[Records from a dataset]

----

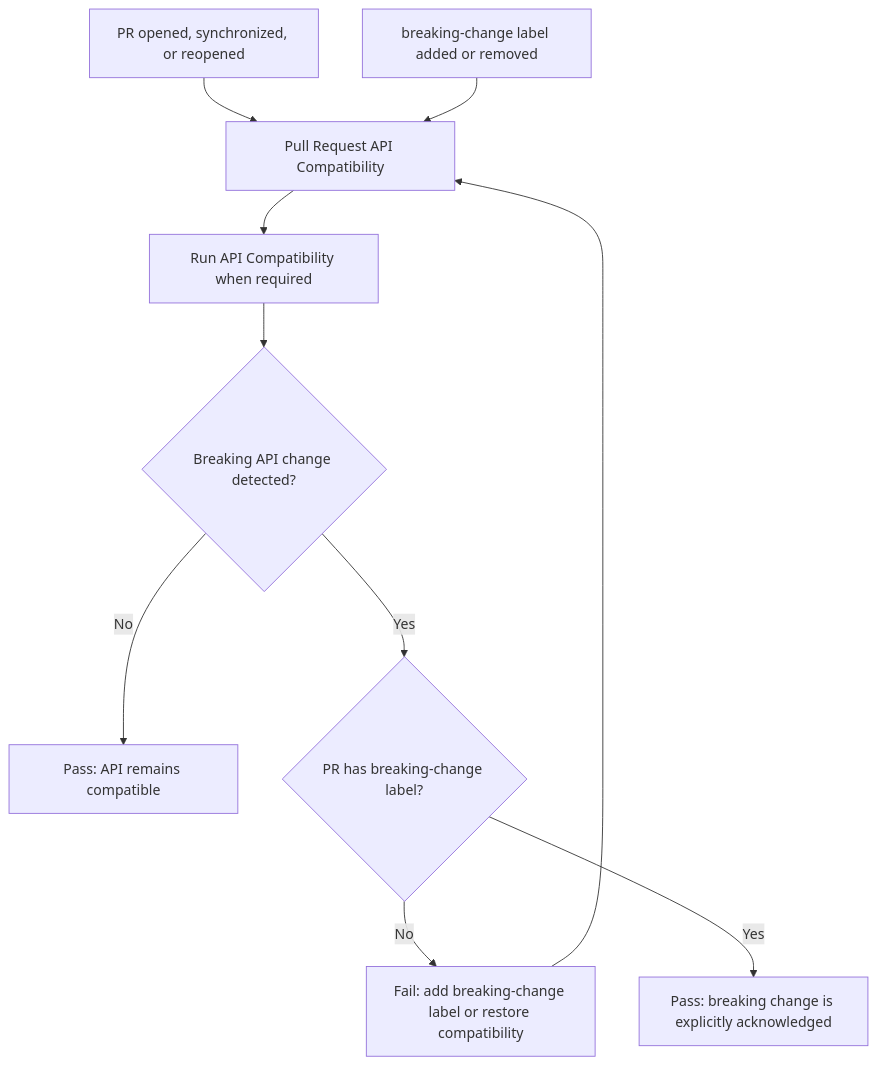
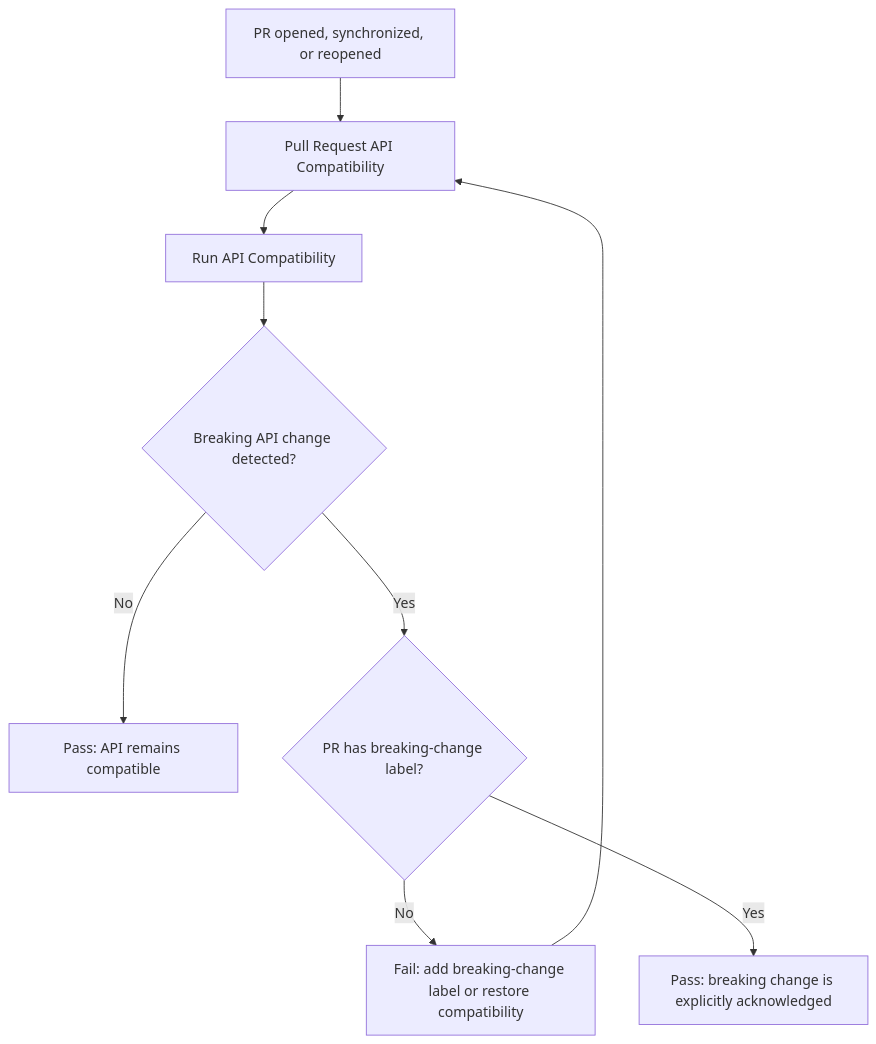
Before and after one commit to HDCharts/charts: the first of 2 diagrams in docs/workflows/api-compatibility.md, drawn with Mermaid. The commit also changed other lines of this file and 5 other files, not shown here.

````diff
--- a/docs/workflows/api-compatibility.md
+++ b/docs/workflows/api-compatibility.md
@@ -10,13 +10,12 @@
 ```mermaid
 flowchart TD
   A["PR opened, synchronized, or reopened"] --> B["Pull Request API Compatibility"]
-  L["breaking-change label added or removed"] --> B
-  B --> C["Run API Compatibility when required"]
+  B --> C["Run API Compatibility"]
   C --> D{"Breaking API change detected?"}
   D -- No --> E["Pass: API remains compatible"]
   D -- Yes --> F{"PR has breaking-change label?"}
   F -- No --> G["Fail: add breaking-change label or restore compatibility"]
   F -- Yes --> H["Pass: breaking change is explicitly acknowledged"]
 
   G --> B
 ```
````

----

*EXERCISE AIM*. The images are to be left out while the entries are written out exactly.

*COMPLETED EXERCISE*.
Before and after one commit to HDCharts/charts: the first of 2 diagrams in docs/workflows/api-compatibility.md, drawn with Mermaid. The commit also changed other lines of this file and 5 other files, not shown here.

````diff
--- a/docs/workflows/api-compatibility.md
+++ b/docs/workflows/api-compatibility.md
@@ -10,13 +10,12 @@
 ```mermaid
 flowchart TD
   A["PR opened, synchronized, or reopened"] --> B["Pull Request API Compatibility"]
-  L["breaking-change label added or removed"] --> B
-  B --> C["Run API Compatibility when required"]
+  B --> C["Run API Compatibility"]
   C --> D{"Breaking API change detected?"}
   D -- No --> E["Pass: API remains compatible"]
   D -- Yes --> F{"PR has breaking-change label?"}
   F -- No --> G["Fail: add breaking-change label or restore compatibility"]
   F -- Yes --> H["Pass: breaking change is explicitly acknowledged"]
 
   G --> B
 ```
````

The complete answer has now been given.